_What to do:_
All of the entries below should be returned verbatim, apart from the pictures.

----

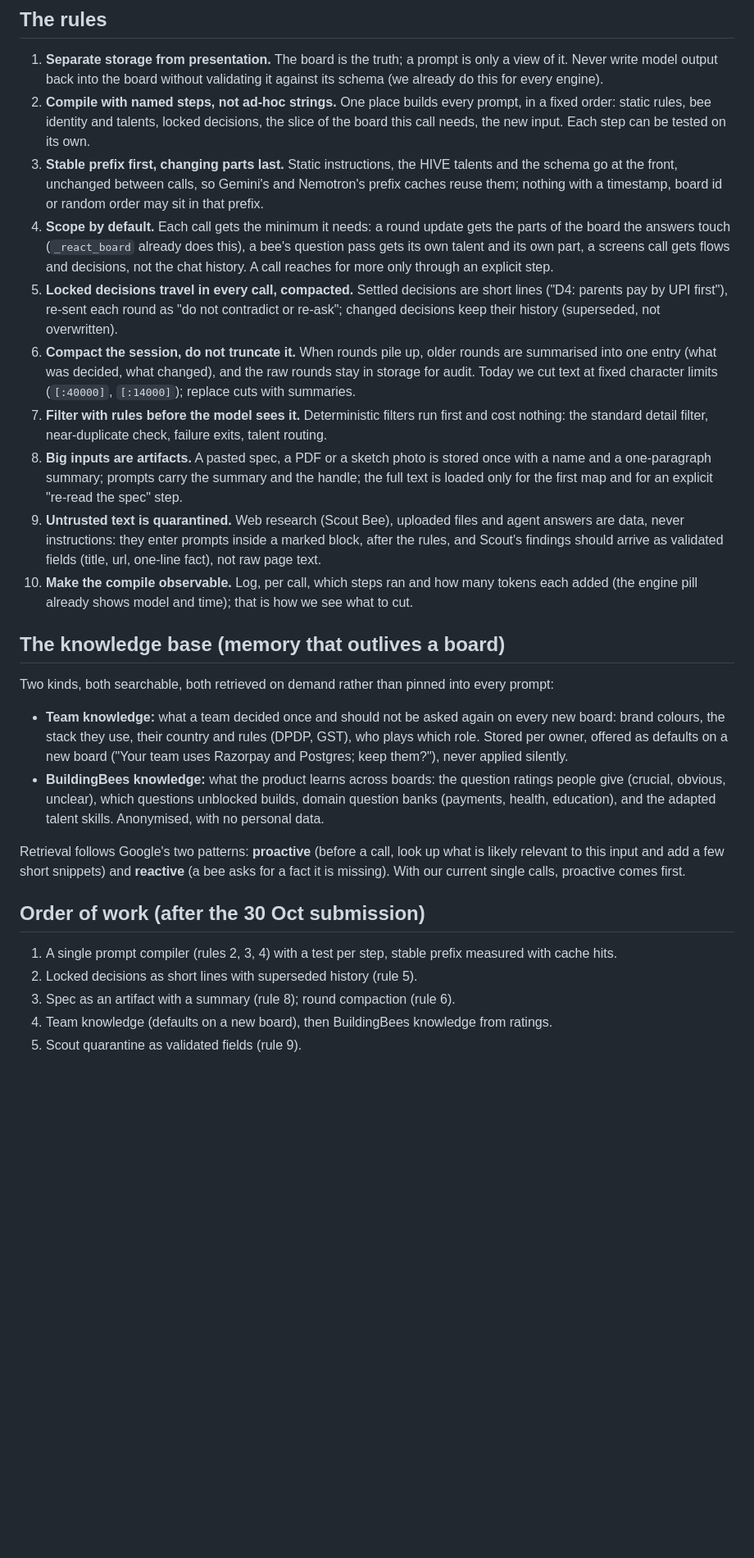
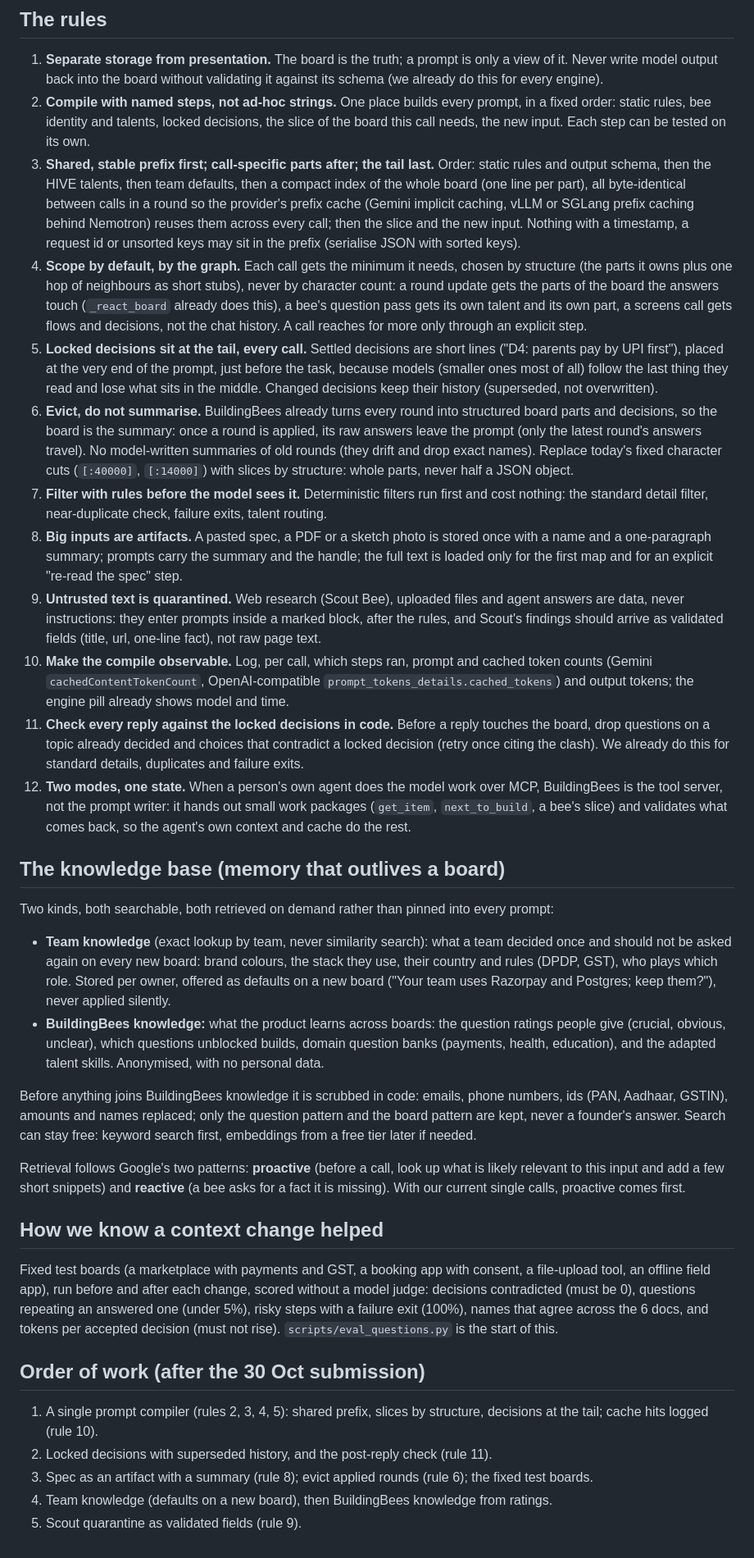
Before and after one commit to anuroopanand7/buildingbees, a Markdown page: docs/CONTEXT.md, the part around one of its changes. Shown at 82% size. Drawn GitHub-style; blank space fills up the shorter version.

Commit message:
docs: context rules revised after a Gemini Argon review of current practice
Shared stable prefix with a board index first (cache reuse across calls),
locked decisions at the tail (recency), evict applied rounds instead of
summarising them (the board is the summary), slice by graph not characters,
check every reply against locked decisions in code, two modes (prompt writer
vs MCP tool server), and fixed test boards with model-free metrics.

Co-Authored-By: Claude Opus 5.5 <noreply@anthropic.com>

```diff
--- a/docs/CONTEXT.md
+++ b/docs/CONTEXT.md
@@ -25,18 +27,23 @@ away after the call.
 2. **Compile with named steps, not ad-hoc strings.** One place builds every prompt, in a fixed order: static rules,
    bee identity and talents, locked decisions, the slice of the board this call needs, the new input. Each step can
    be tested on its own.
-3. **Stable prefix first, changing parts last.** Static instructions, the HIVE talents and the schema go at the front,
-   unchanged between calls, so Gemini's and Nemotron's prefix caches reuse them; nothing with a timestamp, board id
-   or random order may sit in that prefix.
-4. **Scope by default.** Each call gets the minimum it needs: a round update gets the parts of the board the answers
+3. **Shared, stable prefix first; call-specific parts after; the tail last.** Order: static rules and output schema,
+   then the HIVE talents, then team defaults, then a compact index of the whole board (one line per part), all
+   byte-identical between calls in a round so the provider's prefix cache (Gemini implicit caching, vLLM or SGLang
+   prefix caching behind Nemotron) reuses them across every call; then the slice and the new input. Nothing with a
+   timestamp, a request id or unsorted keys may sit in the prefix (serialise JSON with sorted keys).
+4. **Scope by default, by the graph.** Each call gets the minimum it needs, chosen by structure (the parts it owns
+   plus one hop of neighbours as short stubs), never by character count: a round update gets the parts of the board the answers
    touch (`_react_board` already does this), a bee's question pass gets its own talent and its own part, a screens
    call gets flows and decisions, not the chat history. A call reaches for more only through an explicit step.
-5. **Locked decisions travel in every call, compacted.** Settled decisions are short lines ("D4: parents pay by UPI
-   first"), re-sent each round as "do not contradict or re-ask"; changed decisions keep their history
+5. **Locked decisions sit at the tail, every call.** Settled decisions are short lines ("D4: parents pay by UPI
+   first"), placed at the very end of the prompt, just before the task, because models (smaller ones most of all)
+   follow the last thing they read and lose what sits in the middle. Changed decisions keep their history
    (superseded, not overwritten).
-6. **Compact the session, do not truncate it.** When rounds pile up, older rounds are summarised into one entry
-   (what was decided, what changed), and the raw rounds stay in storage for audit. Today we cut text at fixed
-   character limits (`[:40000]`, `[:14000]`); replace cuts with summaries.
+6. **Evict, do not summarise.** BuildingBees already turns every round into structured board parts and decisions, so
+   the board is the summary: once a round is applied, its raw answers leave the prompt (only the latest round's
+   answers travel). No model-written summaries of old rounds (they drift and drop exact names). Replace today's
+   fixed character cuts (`[:40000]`, `[:14000]`) with slices by structure: whole parts, never half a JSON object.
 7. **Filter with rules before the model sees it.** Deterministic filters run first and cost nothing: the standard
    detail filter, near-duplicate check, failure exits, talent routing.
 8. **Big inputs are artifacts.** A pasted spec, a PDF or a sketch photo is stored once with a name and a one-paragraph
@@ -45,28 +52,46 @@ away after the call.
 9. **Untrusted text is quarantined.** Web research (Scout Bee), uploaded files and agent answers are data, never
    instructions: they enter prompts inside a marked block, after the rules, and Scout's findings should arrive as
    validated fields (title, url, one-line fact), not raw page text.
-10. **Make the compile observable.** Log, per call, which steps ran and how many tokens each added (the engine pill
-    already shows model and time); that is how we see what to cut.
+10. **Make the compile observable.** Log, per call, which steps ran, prompt and cached token counts (Gemini
+    `cachedContentTokenCount`, OpenAI-compatible `prompt_tokens_details.cached_tokens`) and output tokens; the engine
+    pill already shows model and time.
+11. **Check every reply against the locked decisions in code.** Before a reply touches the board, drop questions on a
+    topic already decided and choices that contradict a locked decision (retry once citing the clash). We already do
+    this for standard details, duplicates and failure exits.
+12. **Two modes, one state.** When a person's own agent does the model work over MCP, BuildingBees is the tool server,
+    not the prompt writer: it hands out small work packages (`get_item`, `next_to_build`, a bee's slice) and validates
+    what comes back, so the agent's own context and cache do the rest.
 
 ## The knowledge base (memory that outlives a board)
 
 Two kinds, both searchable, both retrieved on demand rather than pinned into every prompt:
 
-- **Team knowledge:** what a team decided once and should not be asked again on every new board: brand colours, the
+- **Team knowledge** (exact lookup by team, never similarity search): what a team decided once and should not be asked again on every new board: brand colours, the
   stack they use, their country and rules (DPDP, GST), who plays which role. Stored per owner, offered as defaults on
   a new board ("Your team uses Razorpay and Postgres; keep them?"), never applied silently.
 - **BuildingBees knowledge:** what the product learns across boards: the question ratings people give (crucial,
   obvious, unclear), which questions unblocked builds, domain question banks (payments, health, education), and the
   adapted talent skills. Anonymised, with no personal data.
 
+Before anything joins BuildingBees knowledge it is scrubbed in code: emails, phone numbers, ids (PAN, Aadhaar, GSTIN),
+amounts and names replaced; only the question pattern and the board pattern are kept, never a founder's answer.
+Search can stay free: keyword search first, embeddings from a free tier later if needed.
+
 Retrieval follows Google's two patterns: **proactive** (before a call, look up what is likely relevant to this
 input and add a few short snippets) and **reactive** (a bee asks for a fact it is missing). With our current single
 calls, proactive comes first.
 
+## How we know a context change helped
+Fixed test boards (a marketplace with payments and GST, a booking app with consent, a file-upload tool, an offline
+field app), run before and after each change, scored without a model judge: decisions contradicted (must be 0),
+questions repeating an answered one (under 5%), risky steps with a failure exit (100%), names that agree across the 6
+docs, and tokens per accepted decision (must not rise). `scripts/eval_questions.py` is the start of this.
+
 ## Order of work (after the 30 Oct submission)
 
-1. A single prompt compiler (rules 2, 3, 4) with a test per step, stable prefix measured with cache hits.
-2. Locked decisions as short lines with superseded history (rule 5).
-3. Spec as an artifact with a summary (rule 8); round compaction (rule 6).
+1. A single prompt compiler (rules 2, 3, 4, 5): shared prefix, slices by structure, decisions at the tail; cache hits
+   logged (rule 10).
+2. Locked decisions with superseded history, and the post-reply check (rule 11).
+3. Spec as an artifact with a summary (rule 8); evict applied rounds (rule 6); the fixed test boards.
 4. Team knowledge (defaults on a new board), then BuildingBees knowledge from ratings.
 5. Scout quarantine as validated fields (rule 9).
```
Also changed, not shown: other parts of docs/CONTEXT.md (+4 -2 lines).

----

_Result:_
Before and after one commit to anuroopanand7/buildingbees, a Markdown page: docs/CONTEXT.md, the part around one of its changes. Shown at 82% size. Drawn GitHub-style; blank space fills up the shorter version.

Commit message:
docs: context rules revised after a Gemini Argon review of current practice
Shared stable prefix with a board index first (cache reuse across calls),
locked decisions at the tail (recency), evict applied rounds instead of
summarising them (the board is the summary), slice by graph not characters,
check every reply against locked decisions in code, two modes (prompt writer
vs MCP tool server), and fixed test boards with model-free metrics.

Co-Authored-By: Claude Opus 5.5 <noreply@anthropic.com>

```diff
--- a/docs/CONTEXT.md
+++ b/docs/CONTEXT.md
@@ -25,18 +27,23 @@ away after the call.
 2. **Compile with named steps, not ad-hoc strings.** One place builds every prompt, in a fixed order: static rules,
    bee identity and talents, locked decisions, the slice of the board this call needs, the new input. Each step can
    be tested on its own.
-3. **Stable prefix first, changing parts last.** Static instructions, the HIVE talents and the schema go at the front,
-   unchanged between calls, so Gemini's and Nemotron's prefix caches reuse them; nothing with a timestamp, board id
-   or random order may sit in that prefix.
-4. **Scope by default.** Each call gets the minimum it needs: a round update gets the parts of the board the answers
+3. **Shared, stable prefix first; call-specific parts after; the tail last.** Order: static rules and output schema,
+   then the HIVE talents, then team defaults, then a compact index of the whole board (one line per part), all
+   byte-identical between calls in a round so the provider's prefix cache (Gemini implicit caching, vLLM or SGLang
+   prefix caching behind Nemotron) reuses them across every call; then the slice and the new input. Nothing with a
+   timestamp, a request id or unsorted keys may sit in the prefix (serialise JSON with sorted keys).
+4. **Scope by default, by the graph.** Each call gets the minimum it needs, chosen by structure (the parts it owns
+   plus one hop of neighbours as short stubs), never by character count: a round update gets the parts of the board the answers
    touch (`_react_board` already does this), a bee's question pass gets its own talent and its own part, a screens
    call gets flows and decisions, not the chat history. A call reaches for more only through an explicit step.
-5. **Locked decisions travel in every call, compacted.** Settled decisions are short lines ("D4: parents pay by UPI
-   first"), re-sent each round as "do not contradict or re-ask"; changed decisions keep their history
+5. **Locked decisions sit at the tail, every call.** Settled decisions are short lines ("D4: parents pay by UPI
+   first"), placed at the very end of the prompt, just before the task, because models (smaller ones most of all)
+   follow the last thing they read and lose what sits in the middle. Changed decisions keep their history
    (superseded, not overwritten).
-6. **Compact the session, do not truncate it.** When rounds pile up, older rounds are summarised into one entry
-   (what was decided, what changed), and the raw rounds stay in storage for audit. Today we cut text at fixed
-   character limits (`[:40000]`, `[:14000]`); replace cuts with summaries.
+6. **Evict, do not summarise.** BuildingBees already turns every round into structured board parts and decisions, so
+   the board is the summary: once a round is applied, its raw answers leave the prompt (only the latest round's
+   answers travel). No model-written summaries of old rounds (they drift and drop exact names). Replace today's
+   fixed character cuts (`[:40000]`, `[:14000]`) with slices by structure: whole parts, never half a JSON object.
 7. **Filter with rules before the model sees it.** Deterministic filters run first and cost nothing: the standard
    detail filter, near-duplicate check, failure exits, talent routing.
 8. **Big inputs are artifacts.** A pasted spec, a PDF or a sketch photo is stored once with a name and a one-paragraph
@@ -45,28 +52,46 @@ away after the call.
 9. **Untrusted text is quarantined.** Web research (Scout Bee), uploaded files and agent answers are data, never
    instructions: they enter prompts inside a marked block, after the rules, and Scout's findings should arrive as
    validated fields (title, url, one-line fact), not raw page text.
-10. **Make the compile observable.** Log, per call, which steps ran and how many tokens each added (the engine pill
-    already shows model and time); that is how we see what to cut.
+10. **Make the compile observable.** Log, per call, which steps ran, prompt and cached token counts (Gemini
+    `cachedContentTokenCount`, OpenAI-compatible `prompt_tokens_details.cached_tokens`) and output tokens; the engine
+    pill already shows model and time.
+11. **Check every reply against the locked decisions in code.** Before a reply touches the board, drop questions on a
+    topic already decided and choices that contradict a locked decision (retry once citing the clash). We already do
+    this for standard details, duplicates and failure exits.
+12. **Two modes, one state.** When a person's own agent does the model work over MCP, BuildingBees is the tool server,
+    not the prompt writer: it hands out small work packages (`get_item`, `next_to_build`, a bee's slice) and validates
+    what comes back, so the agent's own context and cache do the rest.
 
 ## The knowledge base (memory that outlives a board)
 
 Two kinds, both searchable, both retrieved on demand rather than pinned into every prompt:
 
-- **Team knowledge:** what a team decided once and should not be asked again on every new board: brand colours, the
+- **Team knowledge** (exact lookup by team, never similarity search): what a team decided once and should not be asked again on every new board: brand colours, the
   stack they use, their country and rules (DPDP, GST), who plays which role. Stored per owner, offered as defaults on
   a new board ("Your team uses Razorpay and Postgres; keep them?"), never applied silently.
 - **BuildingBees knowledge:** what the product learns across boards: the question ratings people give (crucial,
   obvious, unclear), which questions unblocked builds, domain question banks (payments, health, education), and the
   adapted talent skills. Anonymised, with no personal data.
 
+Before anything joins BuildingBees knowledge it is scrubbed in code: emails, phone numbers, ids (PAN, Aadhaar, GSTIN),
+amounts and names replaced; only the question pattern and the board pattern are kept, never a founder's answer.
+Search can stay free: keyword search first, embeddings from a free tier later if needed.
+
 Retrieval follows Google's two patterns: **proactive** (before a call, look up what is likely relevant to this
 input and add a few short snippets) and **reactive** (a bee asks for a fact it is missing). With our current single
 calls, proactive comes first.
 
+## How we know a context change helped
+Fixed test boards (a marketplace with payments and GST, a booking app with consent, a file-upload tool, an offline
+field app), run before and after each change, scored without a model judge: decisions contradicted (must be 0),
+questions repeating an answered one (under 5%), risky steps with a failure exit (100%), names that agree across the 6
+docs, and tokens per accepted decision (must not rise). `scripts/eval_questions.py` is the start of this.
+
 ## Order of work (after the 30 Oct submission)
 
-1. A single prompt compiler (rules 2, 3, 4) with a test per step, stable prefix measured with cache hits.
-2. Locked decisions as short lines with superseded history (rule 5).
-3. Spec as an artifact with a summary (rule 8); round compaction (rule 6).
+1. A single prompt compiler (rules 2, 3, 4, 5): shared prefix, slices by structure, decisions at the tail; cache hits
+   logged (rule 10).
+2. Locked decisions with superseded history, and the post-reply check (rule 11).
+3. Spec as an artifact with a summary (rule 8); evict applied rounds (rule 6); the fixed test boards.
 4. Team knowledge (defaults on a new board), then BuildingBees knowledge from ratings.
 5. Scout quarantine as validated fields (rule 9).
```
Also changed, not shown: other parts of docs/CONTEXT.md (+4 -2 lines).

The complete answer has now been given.